“Working together for humanity”

American and Saudi Arabian students are getting together at Western Carolina University, breaking stereotypes and creating the groundwork for an era of tolerance and progress between western and eastern cultures.

WCJ talked with some of these students to try to get an inside perspective about how this is taking place.

Tariq Al-bosaily age 22 is, like most of the Saudi Arabian students at Western Carolina University, enrolled in the university’s Intensive English Program, before starting his four year long major. Tariq himself will seek a degree as an electrical engineer next fall.

He is enjoying life at WCU pointing out a major difference from college life in Saudi Arabia to the States the fact that in his country women and men have their own separate educational institutions. In the future Al-bosaily wants to go back to his country so he can help his fellow countrymen with the education his government is providing for him.

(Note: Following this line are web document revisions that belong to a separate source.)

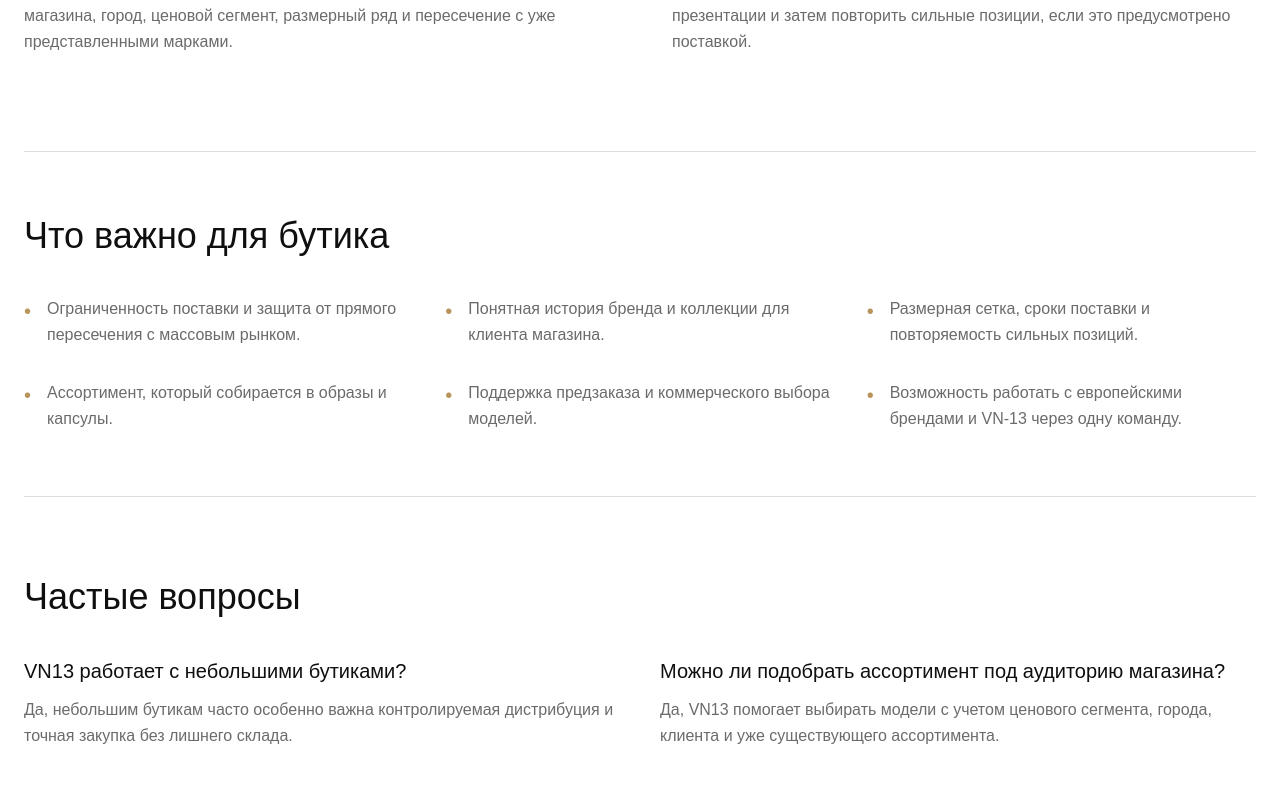
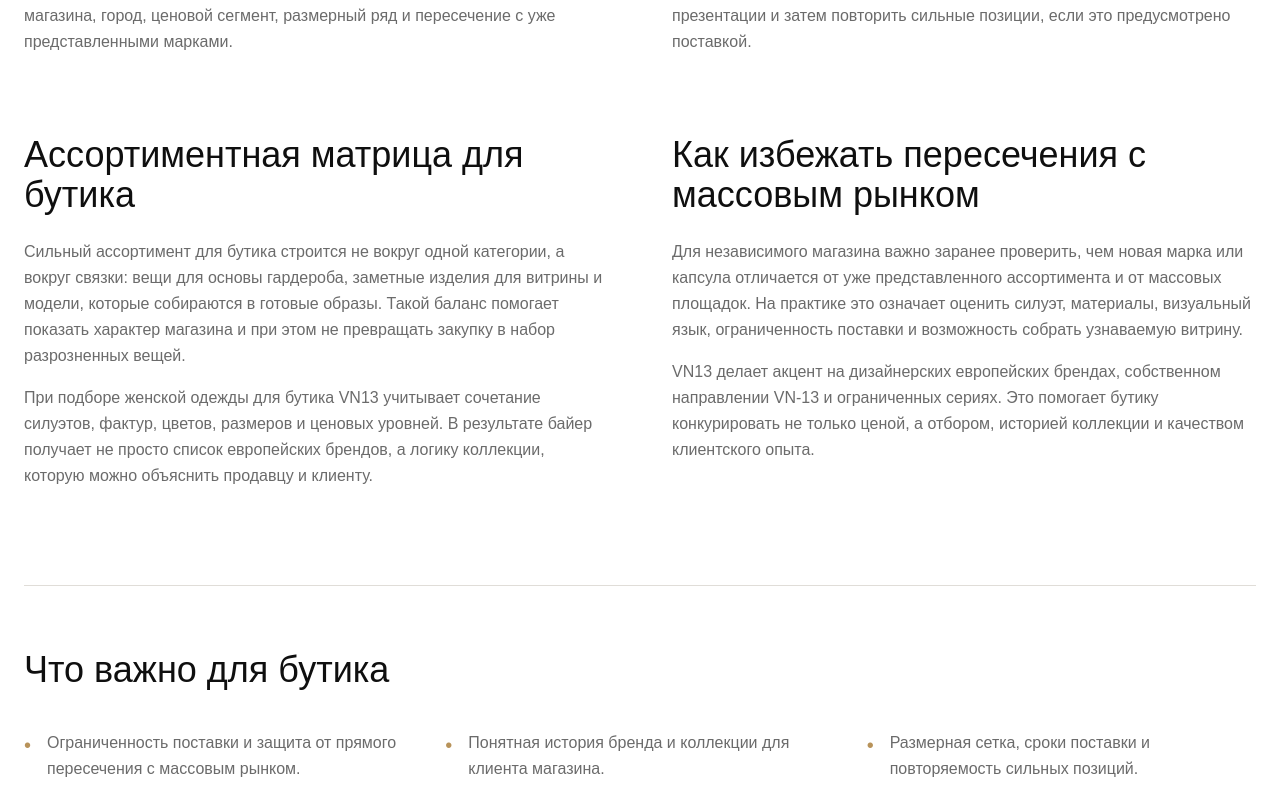
Before and after one commit to coffeeshop13/vn-13, a Next.js app: page /zhenskaya-odezhda-dlya-butikov in a window 1280 px wide. Shown: the part 1101-1894 px from the top of the page. Built offline with nearby package versions, Linux system fonts and the light colour scheme.

Commit message:
Strengthen boutique assortment content

```diff
--- a/app/zhenskaya-odezhda-dlya-butikov/page.tsx
+++ b/app/zhenskaya-odezhda-dlya-butikov/page.tsx
@@ -30,6 +30,20 @@ export default function WomenswearForBoutiquesPage() {
           body: [
             'В портфеле VN13 есть европейские дизайнерские бренды и собственное направление VN-13. Это дает бутику более широкий выбор: от готовых марок до ограниченных капсульных коллекций.',
             'Мы помогаем выстраивать закупку через предзаказ, рекомендации по ассортименту и контролируемую дистрибуцию. Базовый сценарий — выбрать ядро коллекции, согласовать сроки и объем, получить материалы для презентации и затем повторить сильные позиции, если это предусмотрено поставкой.',
+          ],
+        },
+        {
+          title: 'Ассортиментная матрица для бутика',
+          body: [
+            'Сильный ассортимент для бутика строится не вокруг одной категории, а вокруг связки: вещи для основы гардероба, заметные изделия для витрины и модели, которые собираются в готовые образы. Такой баланс помогает показать характер магазина и при этом не превращать закупку в набор разрозненных вещей.',
+            'При подборе женской одежды для бутика VN13 учитывает сочетание силуэтов, фактур, цветов, размеров и ценовых уровней. В результате байер получает не просто список европейских брендов, а логику коллекции, которую можно объяснить продавцу и клиенту.',
+          ],
+        },
+        {
+          title: 'Как избежать пересечения с массовым рынком',
+          body: [
+            'Для независимого магазина важно заранее проверить, чем новая марка или капсула отличается от уже представленного ассортимента и от массовых площадок. На практике это означает оценить силуэт, материалы, визуальный язык, ограниченность поставки и возможность собрать узнаваемую витрину.',
+            'VN13 делает акцент на дизайнерских европейских брендах, собственном направлении VN-13 и ограниченных сериях. Это помогает бутику конкурировать не только ценой, а отбором, историей коллекции и качеством клиентского опыта.',
           ],
         },
       ]}
@@ -69,6 +83,16 @@ export default function WomenswearForBoutiquesPage() {
           answer:
             'Да, собственное направление VN-13 развивается в том числе для бутиков и шоурумов.',
         },
+        {
+          question: 'Как собрать ассортимент для небольшого бутика?',
+          answer:
+            'Начать стоит с формата магазина, аудитории, ценового уровня и категорий, которые уже продаются. Затем определить ядро коллекции, акцентные модели и вещи, которые собираются в образы, чтобы закупка оставалась цельной и управляемой.',
+        },
+        {
+          question: 'Как отличить дизайнерскую одежду для бутика от массового ассортимента?',
+          answer:
+            'Нужно сравнить не только цену, но и силуэт, материалы, визуальный язык бренда, ограниченность поставки и возможность сформировать узнаваемую коллекцию. Для бутика важна совокупность этих признаков, а не одно слово в описании.',
+        },
       ]}
     />
   )
```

Wael Almohammadi, another student enrolled in the English program, will become a freshman in Emergency and Medical Care (EMC) in the next academic year. At first he thought living in Cullowhee would be boring, especially for him being from a major city like Jeddda.

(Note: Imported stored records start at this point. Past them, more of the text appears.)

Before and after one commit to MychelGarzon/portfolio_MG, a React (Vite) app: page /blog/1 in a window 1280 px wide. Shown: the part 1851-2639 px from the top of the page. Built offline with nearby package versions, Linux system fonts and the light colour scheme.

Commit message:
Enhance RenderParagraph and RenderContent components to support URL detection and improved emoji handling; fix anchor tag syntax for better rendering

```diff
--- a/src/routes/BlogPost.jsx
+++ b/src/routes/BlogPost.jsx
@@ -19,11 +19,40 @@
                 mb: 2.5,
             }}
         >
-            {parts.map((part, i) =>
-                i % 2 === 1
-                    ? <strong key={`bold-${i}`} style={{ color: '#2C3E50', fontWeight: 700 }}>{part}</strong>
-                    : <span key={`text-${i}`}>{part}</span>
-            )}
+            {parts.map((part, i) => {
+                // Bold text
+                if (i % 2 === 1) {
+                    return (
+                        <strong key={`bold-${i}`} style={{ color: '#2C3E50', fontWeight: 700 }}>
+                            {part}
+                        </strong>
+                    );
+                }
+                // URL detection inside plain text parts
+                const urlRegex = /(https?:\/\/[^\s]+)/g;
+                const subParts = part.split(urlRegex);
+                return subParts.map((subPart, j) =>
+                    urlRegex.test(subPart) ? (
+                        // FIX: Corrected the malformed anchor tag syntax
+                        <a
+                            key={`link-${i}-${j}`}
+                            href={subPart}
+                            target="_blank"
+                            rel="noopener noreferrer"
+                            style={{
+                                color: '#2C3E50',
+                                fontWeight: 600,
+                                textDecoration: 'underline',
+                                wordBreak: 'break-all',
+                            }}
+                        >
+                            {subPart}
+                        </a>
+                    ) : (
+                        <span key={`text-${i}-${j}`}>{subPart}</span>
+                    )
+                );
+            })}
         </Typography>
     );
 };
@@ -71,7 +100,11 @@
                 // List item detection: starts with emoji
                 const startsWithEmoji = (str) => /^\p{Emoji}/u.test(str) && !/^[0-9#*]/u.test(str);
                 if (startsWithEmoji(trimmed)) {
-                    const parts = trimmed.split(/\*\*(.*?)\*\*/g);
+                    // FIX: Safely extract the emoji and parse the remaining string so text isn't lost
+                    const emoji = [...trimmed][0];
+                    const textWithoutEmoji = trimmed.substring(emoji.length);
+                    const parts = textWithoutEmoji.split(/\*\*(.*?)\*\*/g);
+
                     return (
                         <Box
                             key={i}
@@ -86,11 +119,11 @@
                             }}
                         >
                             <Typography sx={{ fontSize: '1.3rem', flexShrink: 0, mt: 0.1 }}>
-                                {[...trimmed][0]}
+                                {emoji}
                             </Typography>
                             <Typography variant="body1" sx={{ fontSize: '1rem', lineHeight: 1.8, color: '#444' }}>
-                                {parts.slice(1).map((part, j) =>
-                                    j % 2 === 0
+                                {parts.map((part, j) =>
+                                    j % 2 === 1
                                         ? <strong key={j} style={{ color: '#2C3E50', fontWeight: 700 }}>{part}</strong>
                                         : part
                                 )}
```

“I think it’s hard to live here specially without car, but now since I have a lot of friends I can hang out and it has made me comfortable”, Almohammadi said.

Saudi Arabian, Chinese and American students at "ESSE QUAM VIDERI" exhibition on March 22nd at FPAC. Photo by Marcelo Maia

Joseph Alamri believes that initiatives like the creation of the club Ummah (meaning community in Arabic), is helping the further integration of all Islamic students in WCU. He defines the club’s purpose as

“to build a connection between people from different cultures”.

Alamri said, “everything is getting better, people are getting more knowledge about good real Muslims and this is my purpose for coming here, to give a good idea about Muslims like me.”

Alamri has already indulged in the American culture as well, exemplifying one episode when he wasn’t on time for a meeting, a mistake that was later corrected by his close American friends.

“The Americans don’t have a lot of knowledge about Islam”, says Taleb Al Sharmah.

From his experience in America so far he believes that Americans are eager to know more about Islam but this is being overshadowed by bad and unbalanced media coverage.

He mentions that most media portrays a small portion of Muslims as the whole Muslim world – which represents roughly one fifth (1.6 billion) of the entire world population, according to the Pew Research Center.

“This people don’t connect with Islam, or anything about Islam, they don’t know the Islamic culture,” said Al-Sharmah referring to the minority Islamic extremists.

Hussain Hassan Sheik, along with some other Saudi students, dressed the traditional Gulf Arab attire for a lecture about the Muslim community in North Carolina. The exhibition featured 20 self-portraits and was put together by artist Todd Drake on March 22 at the Fine and Performing Arts Center.

Visibly pleased about the outcome of the event, Sheik called Todd the “perfect man to talk about us”.

“I didn’t know the Muslim community was so large in North Carolina”,

said Linda Singleton, an Education major from Asheville. She joined the Ummah club and has made friends with the Saudi students.

After Todd’s presentation she now feels that fellow Americans are curious and interested to know more about the Muslim culture.

“I remember when they first came I was scared of them, but now they’re my best friends and I feel bad for even having being scared. They’re just different” – she explained – “all I knew about the Muslim communities was what I heard from the media, which is never positive. Every news program, everything I heard was negative, so I didn’t have anything else to base it off of what I knew. It has changed completely now.”

Allie Dundorf, another American student says she joined Ummah because she has a lot of international friends, mainly Saudis, and because she thinks that “people need to know the real them and not just their stereotypes”.

Mohammed Shutayfi, has proactively embraced his knew lifestyle at WCU, having started a job at “Freshens” in the dining hall, joining Ummah, and a series of other community-based activities.

“My life is getting better so much in this country. I love it”, Shutayfi said. “Honestly I never thought I would meet people like this in this area. They’re so friendly, nice and helpful…they’re amazing!”

Shutayfi revealed that he constantly feels a responsibility to help the Cullowhee community.

“Right now we’re starting to organize everything. We chose our friend Andy [Miller], who is majoring in Philosophy and Religion and International Studies, to be president of Ummah.”

He speaks passionately about making a difference in his generation by enlightening people with “new ideas”. He hopes that during his stay he’ll help shorten the gap between the American and Muslim cultures.

His dream is “to start a huge organization around the world about peace and love.”